[Change detection outputs]
=== Begin Enclosure ===

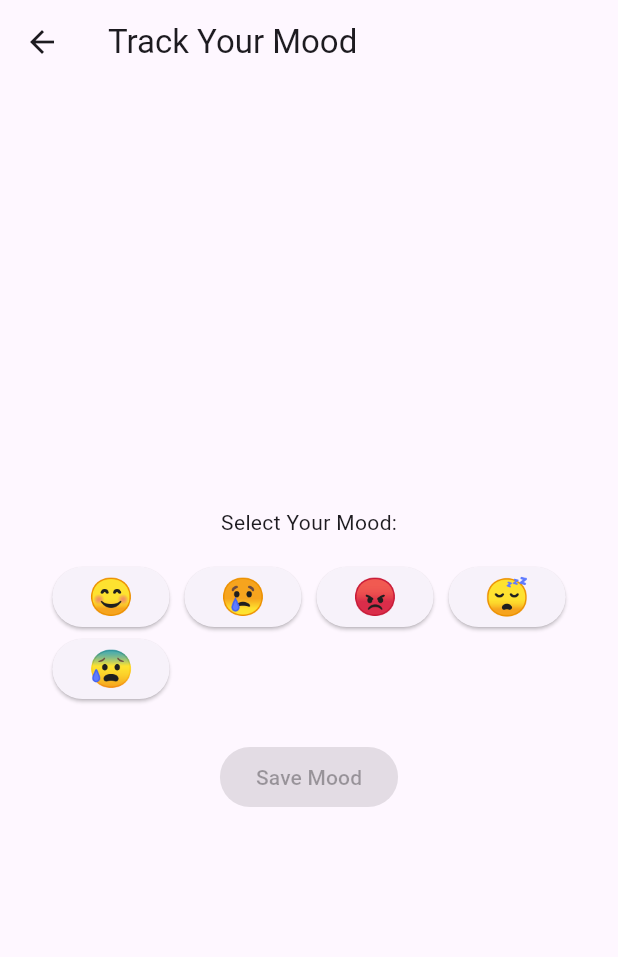
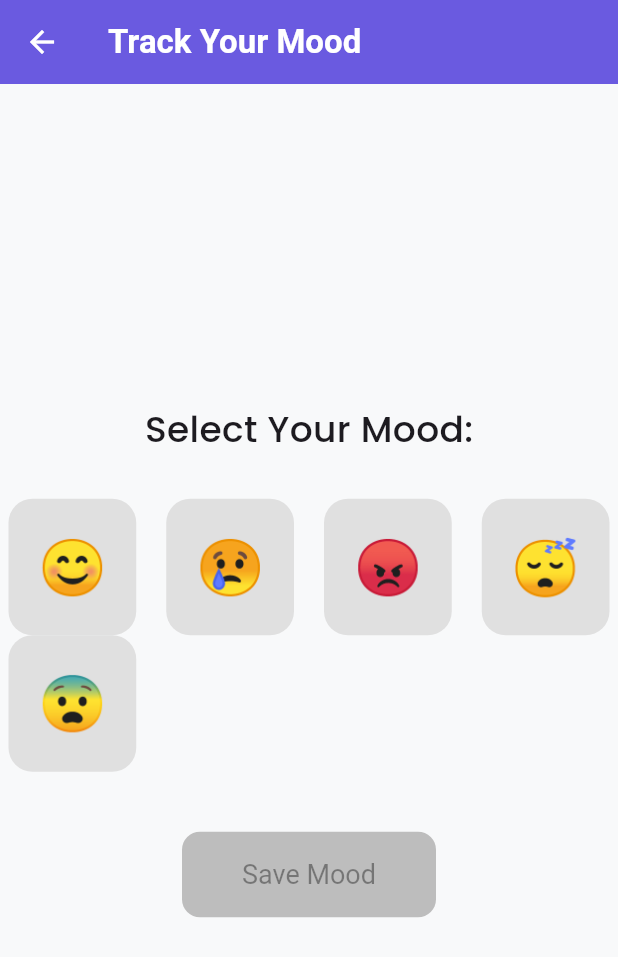
Before and after one commit to lprest/final_project, a Flutter app: the HomePage screen opened directly, after a tap on "Add Mood", on a phone screen of 412 x 824 dp. Shown: the top 957 px of the screen. Run offline on Flutter 3.47's test engine with Material 3 defaults, Android fonts, the phone set to English and light mode, and no system bars; our stand-ins replace cloud_firestore, firebase_auth, firebase_core, google_fonts, google_sign_in; accounts and stored records are empty.

Commit message:
final updates

```diff
--- a/lib/pages/home_page.dart
+++ b/lib/pages/home_page.dart
@@ -1,11 +1,9 @@
 import 'package:flutter/material.dart';
-import '../services/auth_service.dart';
 import '../services/firestore_service.dart';
 import 'journal_entry_page.dart';
 import 'mood_tracker_page.dart';
 import 'past_entries_page.dart';
 import 'past_moods_page.dart';
-import 'login_page.dart';
 
 class HomePage extends StatefulWidget {
   const HomePage({super.key});
@@ -15,8 +13,7 @@ class HomePage extends StatefulWidget {
 }
 
 class _HomePageState extends State<HomePage> {
-  final AuthService _authService = AuthService();
-  final FirestoreService _firestoreService = FirestoreService();
+  final _firestoreService = FirestoreService();
 
   String? _todayMood;
   String? _todayJournal;
@@ -28,8 +25,8 @@ class _HomePageState extends State<HomePage> {
   }
 
   Future<void> _loadTodayData() async {
-    String? mood = await _firestoreService.getTodayMood();
-    String? journal = await _firestoreService.getTodayJournalEntry();
+    final mood = await _firestoreService.getTodayMood();
+    final journal = await _firestoreService.getTodayJournalEntry();
 
     setState(() {
       _todayMood = mood;
@@ -37,95 +34,99 @@ class _HomePageState extends State<HomePage> {
     });
   }
 
-  void _logout() async {
-    await _authService.signOut();
-    if (!mounted) return;
-    Navigator.pushReplacement(
+  Future<void> _navigateAndRefresh(Widget page) async {
+    await Navigator.push(
       context,
-      MaterialPageRoute(builder: (context) => const LoginPage()),
+      MaterialPageRoute(builder: (_) => page),
     );
+    await _loadTodayData();
   }
 
   @override
   Widget build(BuildContext context) {
+    final screenWidth = MediaQuery.of(context).size.width;
+    final baseFontSize = screenWidth * 0.045; // scales dynamically
+
     return Scaffold(
       appBar: AppBar(
         title: const Text('My Mental Health Journal'),
-        actions: [
-          IconButton(
-            icon: const Icon(Icons.logout),
-            onPressed: _logout,
+        backgroundColor: Theme.of(context).primaryColor,
+        elevation: 0,
+        centerTitle: true,
+        titleTextStyle: TextStyle(
+          color: Colors.white,
+          fontSize: baseFontSize + 4,
+          fontWeight: FontWeight.w600,
+        ),
+      ),
+      body: Container(
+        decoration: const BoxDecoration(
+          gradient: LinearGradient(
+            colors: [Color(0xFFE0C3FC), Color(0xFF8EC5FC)],
+            begin: Alignment.topLeft,
+            end: Alignment.bottomRight,
           ),
-        ],
-      ),
-      body: Padding(
-        padding: const EdgeInsets.all(16.0),
-        child: ListView(
+        ),
+        constraints: const BoxConstraints.expand(),
+        padding: const EdgeInsets.symmetric(horizontal: 24, vertical: 40),
+        child: Column(
+          mainAxisAlignment: MainAxisAlignment.spaceEvenly,
           children: [
             Text(
               "Today's Mood:",
-              style: Theme.of(context).textTheme.headlineSmall,
+              style: TextStyle(
+                fontSize: baseFontSize,
+                fontWeight: FontWeight.w500,
+              ),
             ),
-            const SizedBox(height: 8),
-            if (_todayMood != null)
-              Text(_todayMood!, style: const TextStyle(fontSize: 40)),
-            const SizedBox(height: 24),
+            Text(
+              _todayMood ?? 'No mood selected yet',
+              style: TextStyle(fontSize: baseFontSize + 20),
+            ),
             Row(
-              mainAxisAlignment: MainAxisAlignment.spaceEvenly,
+              mainAxisAlignment: MainAxisAlignment.center,
               children: [
                 ElevatedButton(
-                  onPressed: () async {
-                    await Navigator.push(
-                      context,
-                      MaterialPageRoute(builder: (context) => const MoodTrackerPage()),
-                    );
-                    await _loadTodayData();
-                  },
-                  child: const Text("Add Mood"),
+                  onPressed: () => _navigateAndRefresh(const MoodTrackerPage()),
+                  child: const Text('Add Mood'),
                 ),
+                const SizedBox(width: 20),
                 ElevatedButton(
-                  onPressed: () async {
-                    await Navigator.push(
-                      context,
-                      MaterialPageRoute(builder: (context) => const PastMoodsPage()),
-                    );
-                    await _loadTodayData();
-                  },
-                  child: const Text("View Moods"),
+                  onPressed: () => Navigator.push(
+                    context,
+                    MaterialPageRoute(builder: (_) => const PastMoodsPage()),
+                  ),
+                  child: const Text('View Moods'),
                 ),
               ],
             ),
-            const SizedBox(height: 32),
             Text(
               "Today's Journal:",
-              style: Theme.of(context).textTheme.headlineSmall,
+              style: TextStyle(
+                fontSize: baseFontSize,
+                fontWeight: FontWeight.w500,
+              ),
             ),
-            const SizedBox(height: 8),
-            if (_todayJournal != null)
-              Text(_todayJournal!, style: const TextStyle(fontSize: 16)),
-            const SizedBox(height: 24),
+            Text(
+              _todayJournal ?? 'No journal entry yet',
+              textAlign: TextAlign.center,
+              style: TextStyle(fontSize: baseFontSize - 2),
+            ),
             Row(
-              mainAxisAlignment: MainAxisAlignment.spaceEvenly,
+              mainAxisAlignment: MainAxisAlignment.center,
               children: [
                 ElevatedButton(
-                  onPressed: () async {
-                    await Navigator.push(
-                      context,
-                      MaterialPageRoute(builder: (context) => const JournalEntryPage()),
-                    );
-                    await _loadTodayData();
-                  },
-                  child: const Text("Add Journal"),
+                  onPressed: () =>
+                      _navigateAndRefresh(const JournalEntryPage()),
+                  child: const Text('Add Journal'),
                 ),
+                const SizedBox(width: 20),
                 ElevatedButton(
-                  onPressed: () async {
-                    await Navigator.push(
-                      context,
-                      MaterialPageRoute(builder: (context) => const PastEntriesPage()),
-                    );
-                    await _loadTodayData();
-                  },
-                  child: const Text("View Journals"),
+                  onPressed: () => Navigator.push(
+                    context,
+                    MaterialPageRoute(builder: (_) => const PastEntriesPage()),
+                  ),
+                  child: const Text('View Journals'),
                 ),
               ],
             ),
--- a/lib/pages/mood_tracker_page.dart
+++ b/lib/pages/mood_tracker_page.dart
@@ -10,44 +10,87 @@ class MoodTrackerPage extends StatefulWidget {
 
 class _MoodTrackerPageState extends State<MoodTrackerPage> {
   final FirestoreService _firestoreService = FirestoreService();
+
   String? selectedMood;
+  final List<String> moodOptions = ['😊', '😢', '😡', '😴', '😨'];
 
-  void _saveMood() async {
+  void selectMood(String mood) {
+    setState(() {
+      selectedMood = mood;
+    });
+  }
+
+  void saveMood() async {
     if (selectedMood != null) {
       await _firestoreService.saveMood(selectedMood!);
-      Navigator.pop(context); // Return to HomePage after saving
+      if (!mounted) return;
+      Navigator.pop(context);
+      ScaffoldMessenger.of(context).showSnackBar(
+        SnackBar(
+          content: Text('Mood "$selectedMood" saved!'),
+          behavior: SnackBarBehavior.floating,
+          backgroundColor: Colors.deepPurple,
+        ),
+      );
+      setState(() {
+        selectedMood = null;
+      });
     }
   }
 
   @override
   Widget build(BuildContext context) {
     return Scaffold(
-      appBar: AppBar(title: const Text('Track Your Mood')),
+      appBar: AppBar(
+        title: const Text('Track Your Mood'),
+        backgroundColor: Theme.of(context).primaryColor,
+        elevation: 0,
+        iconTheme: const IconThemeData(color: Colors.white),
+        titleTextStyle: const TextStyle(
+          color: Colors.white,
+          fontSize: 22,
+          fontWeight: FontWeight.w600,
+        ),
+      ),
       body: Center(
         child: Column(
           mainAxisAlignment: MainAxisAlignment.center,
           children: [
-            const Text('Select Your Mood:'),
-            const SizedBox(height: 16),
+            const Text(
+              'Select Your Mood:',
+              style: TextStyle(fontSize: 24, fontWeight: FontWeight.w500),
+            ),
+            const SizedBox(height: 30),
             Wrap(
-              spacing: 10,
-              children: ['😊', '😢', '😡', '😴', '😰'].map((mood) {
-                return ElevatedButton(
-                  style: ElevatedButton.styleFrom(
-                    backgroundColor: selectedMood == mood ? Colors.blue : null,
+              spacing: 20,
+              children: moodOptions.map((emoji) {
+                return GestureDetector(
+                  onTap: () => selectMood(emoji),
+                  child: Container(
+                    padding: const EdgeInsets.all(20),
+                    decoration: BoxDecoration(
+                      color: selectedMood == emoji
+                          ? Colors.deepPurple
+                          : Colors.grey.shade300,
+                      borderRadius: BorderRadius.circular(16),
+                    ),
+                    child: Text(
+                      emoji,
+                      style: const TextStyle(fontSize: 36),
+                    ),
                   ),
-                  onPressed: () {
-                    setState(() {
-                      selectedMood = mood;
-                    });
-                  },
-                  child: Text(mood, style: const TextStyle(fontSize: 24)),
                 );
               }).toList(),
             ),
-            const SizedBox(height: 24),
+            const SizedBox(height: 40),
             ElevatedButton(
-              onPressed: selectedMood == null ? null : _saveMood,
+              onPressed: selectedMood == null ? null : saveMood,
+              style: ElevatedButton.styleFrom(
+                padding: const EdgeInsets.symmetric(horizontal: 40, vertical: 18),
+                textStyle: const TextStyle(fontSize: 18),
+                backgroundColor: Theme.of(context).primaryColor,
+                disabledBackgroundColor: Colors.grey.shade400,
+              ),
               child: const Text('Save Mood'),
             ),
           ],
--- a/pubspec.yaml
+++ b/pubspec.yaml
@@ -39,6 +39,7 @@ dependencies:
   firebase_auth: ^5.5.3
   google_sign_in: ^6.3.0
   intl: ^0.20.2
+  google_fonts: ^6.1.0
 
 dev_dependencies:
   flutter_test:
```
Also changed, not shown: lib/main.dart (+31 -6 lines), lib/services/firestore_service.dart (+0 -20 lines), pubspec.lock, 1 other file.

=== End Enclosure ===

## WHAT THIS TASK INVOLVES
Tell how many lines of the data contain "class". Nothing but the number belongs in the reply.

## SOLUTION FOR THIS TASK
7